Date of Award
Anthropology & Sociology
Dr. Jennifer Schlegel
Dr. Gregory Hanson
For decades, archaeologists have used replicative studies to develop a better understanding of prehistoric technology. Many replicative studies have focused on the manufacture and use of stone projectiles, resulting in a detailed understanding of the design of hunting weapons in relation to various features of the environment and, in turn, elegant explanations for technological change over time. Yet if ethnographic accounts are any indication, lithic technology was only one (perhaps minor) part of many prehistoric technological systems. It is likely, then, that the technological changes archaeologists commonly document through their morphometric analysis of stone projectile points occurred against a backdrop of perishable technologies often not represented in the archaeological record. Here, I report on a replicative experiment designed to investigate whether archaeologists and "see" perishable projectiles in the archaeological record based on the damage they inflict on animal bones. Specifically, I examine if wood-tipped, fire-hardened, and stone-tipped arrows produce distinctive damage signatures. I use the results of my study to re-examine explanations offered to account for the transition from the dart to the bow and arrow in eastern North America.

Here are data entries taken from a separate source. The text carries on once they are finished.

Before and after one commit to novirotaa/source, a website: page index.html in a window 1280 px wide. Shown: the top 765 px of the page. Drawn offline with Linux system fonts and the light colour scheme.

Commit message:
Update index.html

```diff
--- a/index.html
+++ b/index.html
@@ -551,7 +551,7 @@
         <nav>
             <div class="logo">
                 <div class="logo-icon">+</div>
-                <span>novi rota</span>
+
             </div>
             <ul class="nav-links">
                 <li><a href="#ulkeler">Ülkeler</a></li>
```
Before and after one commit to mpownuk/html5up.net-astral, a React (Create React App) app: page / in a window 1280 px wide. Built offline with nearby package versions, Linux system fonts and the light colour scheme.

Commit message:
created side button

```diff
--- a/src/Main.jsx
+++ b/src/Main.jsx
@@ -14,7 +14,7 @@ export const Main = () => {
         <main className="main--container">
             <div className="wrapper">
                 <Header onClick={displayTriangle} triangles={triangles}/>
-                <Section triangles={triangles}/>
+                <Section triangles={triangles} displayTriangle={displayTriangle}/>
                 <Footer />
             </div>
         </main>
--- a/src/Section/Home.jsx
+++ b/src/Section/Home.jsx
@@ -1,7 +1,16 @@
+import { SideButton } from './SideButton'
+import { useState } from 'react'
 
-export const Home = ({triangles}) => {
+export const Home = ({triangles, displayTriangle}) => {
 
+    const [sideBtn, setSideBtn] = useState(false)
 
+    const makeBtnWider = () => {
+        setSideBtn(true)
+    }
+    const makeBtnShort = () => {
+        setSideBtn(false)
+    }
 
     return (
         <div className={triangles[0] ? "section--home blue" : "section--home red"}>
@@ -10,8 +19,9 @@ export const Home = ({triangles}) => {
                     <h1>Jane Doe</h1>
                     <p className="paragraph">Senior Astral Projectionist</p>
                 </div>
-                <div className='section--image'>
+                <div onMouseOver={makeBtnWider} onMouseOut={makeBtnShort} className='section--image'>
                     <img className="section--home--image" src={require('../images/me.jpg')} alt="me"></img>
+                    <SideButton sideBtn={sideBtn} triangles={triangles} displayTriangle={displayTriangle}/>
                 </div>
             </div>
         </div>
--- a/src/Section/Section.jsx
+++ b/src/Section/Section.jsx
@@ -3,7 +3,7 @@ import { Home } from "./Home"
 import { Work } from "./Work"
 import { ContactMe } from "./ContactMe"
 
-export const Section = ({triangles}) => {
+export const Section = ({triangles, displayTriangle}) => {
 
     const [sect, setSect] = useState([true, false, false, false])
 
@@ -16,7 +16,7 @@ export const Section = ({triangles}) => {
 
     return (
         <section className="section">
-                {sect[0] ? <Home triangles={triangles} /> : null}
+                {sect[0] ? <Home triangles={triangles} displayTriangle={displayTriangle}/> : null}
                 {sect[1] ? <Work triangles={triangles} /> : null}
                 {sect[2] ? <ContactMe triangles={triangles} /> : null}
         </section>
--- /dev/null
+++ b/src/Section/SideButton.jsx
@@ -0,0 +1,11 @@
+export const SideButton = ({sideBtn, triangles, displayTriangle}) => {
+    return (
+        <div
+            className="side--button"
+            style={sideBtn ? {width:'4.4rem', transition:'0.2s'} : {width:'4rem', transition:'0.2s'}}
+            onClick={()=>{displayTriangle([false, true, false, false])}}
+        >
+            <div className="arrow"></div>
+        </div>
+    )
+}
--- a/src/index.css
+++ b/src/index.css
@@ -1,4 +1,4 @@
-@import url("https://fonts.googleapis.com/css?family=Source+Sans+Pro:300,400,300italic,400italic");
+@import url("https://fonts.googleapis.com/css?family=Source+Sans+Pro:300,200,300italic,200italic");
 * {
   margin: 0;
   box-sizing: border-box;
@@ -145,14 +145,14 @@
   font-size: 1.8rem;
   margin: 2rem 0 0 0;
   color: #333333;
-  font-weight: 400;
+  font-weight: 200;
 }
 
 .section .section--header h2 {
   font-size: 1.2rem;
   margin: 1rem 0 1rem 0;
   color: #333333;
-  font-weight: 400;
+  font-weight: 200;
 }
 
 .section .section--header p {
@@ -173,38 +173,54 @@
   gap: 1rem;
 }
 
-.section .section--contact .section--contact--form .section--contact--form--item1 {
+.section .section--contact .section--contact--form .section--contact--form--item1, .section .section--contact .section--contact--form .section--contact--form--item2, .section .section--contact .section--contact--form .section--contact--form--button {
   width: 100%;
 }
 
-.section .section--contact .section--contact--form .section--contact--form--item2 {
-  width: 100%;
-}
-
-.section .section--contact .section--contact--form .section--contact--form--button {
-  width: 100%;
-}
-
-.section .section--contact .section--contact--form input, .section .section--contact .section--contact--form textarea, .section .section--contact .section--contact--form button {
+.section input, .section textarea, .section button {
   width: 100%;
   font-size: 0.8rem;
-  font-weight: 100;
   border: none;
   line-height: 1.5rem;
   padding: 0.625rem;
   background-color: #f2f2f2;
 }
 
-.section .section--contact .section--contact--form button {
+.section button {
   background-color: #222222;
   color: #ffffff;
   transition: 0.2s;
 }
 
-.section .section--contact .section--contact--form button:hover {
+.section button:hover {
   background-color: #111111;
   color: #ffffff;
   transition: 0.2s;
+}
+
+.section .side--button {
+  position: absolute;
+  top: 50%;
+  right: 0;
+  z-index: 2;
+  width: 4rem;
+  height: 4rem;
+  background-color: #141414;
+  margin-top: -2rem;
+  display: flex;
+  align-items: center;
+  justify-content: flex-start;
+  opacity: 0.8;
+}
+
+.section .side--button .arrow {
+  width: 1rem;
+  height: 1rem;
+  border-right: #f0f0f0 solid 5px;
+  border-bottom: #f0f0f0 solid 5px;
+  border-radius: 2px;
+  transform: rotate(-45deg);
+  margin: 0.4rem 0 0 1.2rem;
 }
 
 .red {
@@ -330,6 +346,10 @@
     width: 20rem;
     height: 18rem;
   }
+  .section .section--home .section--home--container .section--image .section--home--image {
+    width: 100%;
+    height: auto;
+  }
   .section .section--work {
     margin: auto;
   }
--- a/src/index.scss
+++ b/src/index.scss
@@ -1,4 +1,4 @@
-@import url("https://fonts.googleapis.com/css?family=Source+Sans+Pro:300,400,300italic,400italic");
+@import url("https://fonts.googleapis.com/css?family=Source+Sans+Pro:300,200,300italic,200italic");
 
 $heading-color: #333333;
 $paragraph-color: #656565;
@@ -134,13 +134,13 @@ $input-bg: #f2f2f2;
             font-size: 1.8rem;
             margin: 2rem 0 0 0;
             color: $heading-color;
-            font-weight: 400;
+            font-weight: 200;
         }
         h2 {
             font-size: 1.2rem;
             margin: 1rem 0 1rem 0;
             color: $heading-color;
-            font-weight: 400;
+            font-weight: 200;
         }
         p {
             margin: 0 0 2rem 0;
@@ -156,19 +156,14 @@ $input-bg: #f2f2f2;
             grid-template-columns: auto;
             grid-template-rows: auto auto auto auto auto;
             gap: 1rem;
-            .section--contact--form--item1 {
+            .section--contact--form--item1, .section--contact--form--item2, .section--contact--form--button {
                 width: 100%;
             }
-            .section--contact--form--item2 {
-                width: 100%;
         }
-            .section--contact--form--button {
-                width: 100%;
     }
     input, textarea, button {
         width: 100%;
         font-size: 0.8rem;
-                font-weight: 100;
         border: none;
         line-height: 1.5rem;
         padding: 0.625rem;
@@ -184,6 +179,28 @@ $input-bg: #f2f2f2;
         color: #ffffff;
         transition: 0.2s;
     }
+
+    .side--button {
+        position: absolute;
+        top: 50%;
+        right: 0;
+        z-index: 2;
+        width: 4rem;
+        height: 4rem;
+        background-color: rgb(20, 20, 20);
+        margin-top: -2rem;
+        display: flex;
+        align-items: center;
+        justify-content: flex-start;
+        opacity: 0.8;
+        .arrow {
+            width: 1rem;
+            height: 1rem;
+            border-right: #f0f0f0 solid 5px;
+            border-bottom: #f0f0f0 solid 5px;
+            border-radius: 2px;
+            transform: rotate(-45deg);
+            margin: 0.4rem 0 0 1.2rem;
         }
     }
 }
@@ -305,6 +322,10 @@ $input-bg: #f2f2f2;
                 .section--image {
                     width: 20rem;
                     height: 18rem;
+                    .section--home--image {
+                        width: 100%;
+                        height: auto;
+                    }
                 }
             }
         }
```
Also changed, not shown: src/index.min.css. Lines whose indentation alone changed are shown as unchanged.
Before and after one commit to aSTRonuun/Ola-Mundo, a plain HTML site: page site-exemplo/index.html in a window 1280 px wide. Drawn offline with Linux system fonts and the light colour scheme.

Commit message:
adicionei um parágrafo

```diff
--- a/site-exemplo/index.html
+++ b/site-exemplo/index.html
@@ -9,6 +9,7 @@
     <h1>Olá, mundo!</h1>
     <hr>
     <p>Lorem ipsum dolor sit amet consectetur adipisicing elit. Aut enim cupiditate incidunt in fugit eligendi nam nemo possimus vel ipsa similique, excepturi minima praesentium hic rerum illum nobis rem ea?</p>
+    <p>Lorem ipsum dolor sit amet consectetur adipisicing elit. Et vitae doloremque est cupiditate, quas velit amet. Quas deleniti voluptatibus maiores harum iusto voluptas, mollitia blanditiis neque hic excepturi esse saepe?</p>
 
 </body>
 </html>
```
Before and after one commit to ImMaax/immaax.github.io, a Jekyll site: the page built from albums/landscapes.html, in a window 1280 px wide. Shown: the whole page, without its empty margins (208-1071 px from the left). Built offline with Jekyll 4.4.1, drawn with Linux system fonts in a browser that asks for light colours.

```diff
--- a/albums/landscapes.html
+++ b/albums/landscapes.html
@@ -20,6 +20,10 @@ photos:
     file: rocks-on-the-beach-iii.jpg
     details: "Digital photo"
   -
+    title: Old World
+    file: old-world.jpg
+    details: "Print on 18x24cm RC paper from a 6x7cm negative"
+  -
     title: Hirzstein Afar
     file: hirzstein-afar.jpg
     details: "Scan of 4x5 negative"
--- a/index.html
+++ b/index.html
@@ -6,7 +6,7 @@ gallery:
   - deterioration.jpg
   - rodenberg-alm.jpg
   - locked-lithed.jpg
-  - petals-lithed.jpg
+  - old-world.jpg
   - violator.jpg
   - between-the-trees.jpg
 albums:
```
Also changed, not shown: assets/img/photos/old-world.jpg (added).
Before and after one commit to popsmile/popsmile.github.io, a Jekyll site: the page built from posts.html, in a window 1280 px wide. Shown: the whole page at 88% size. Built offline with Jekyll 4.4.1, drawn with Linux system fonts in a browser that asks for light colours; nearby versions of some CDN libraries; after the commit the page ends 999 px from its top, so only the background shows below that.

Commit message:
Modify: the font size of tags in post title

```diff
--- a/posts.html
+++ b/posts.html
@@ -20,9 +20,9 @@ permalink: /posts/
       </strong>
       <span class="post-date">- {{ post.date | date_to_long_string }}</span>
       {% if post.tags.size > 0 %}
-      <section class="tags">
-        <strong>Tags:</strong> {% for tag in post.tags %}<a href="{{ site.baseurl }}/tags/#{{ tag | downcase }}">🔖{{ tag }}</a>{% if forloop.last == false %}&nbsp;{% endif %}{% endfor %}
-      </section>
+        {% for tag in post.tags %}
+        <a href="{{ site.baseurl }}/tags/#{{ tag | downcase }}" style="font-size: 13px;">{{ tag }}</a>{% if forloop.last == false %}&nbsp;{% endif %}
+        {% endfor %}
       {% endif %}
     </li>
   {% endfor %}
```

Wingert, Sara R., "Missing the Point: Identifying Perishable Projectiles in the Archaeological Record from Bone Damage" (2018). Honors Student Research. 1.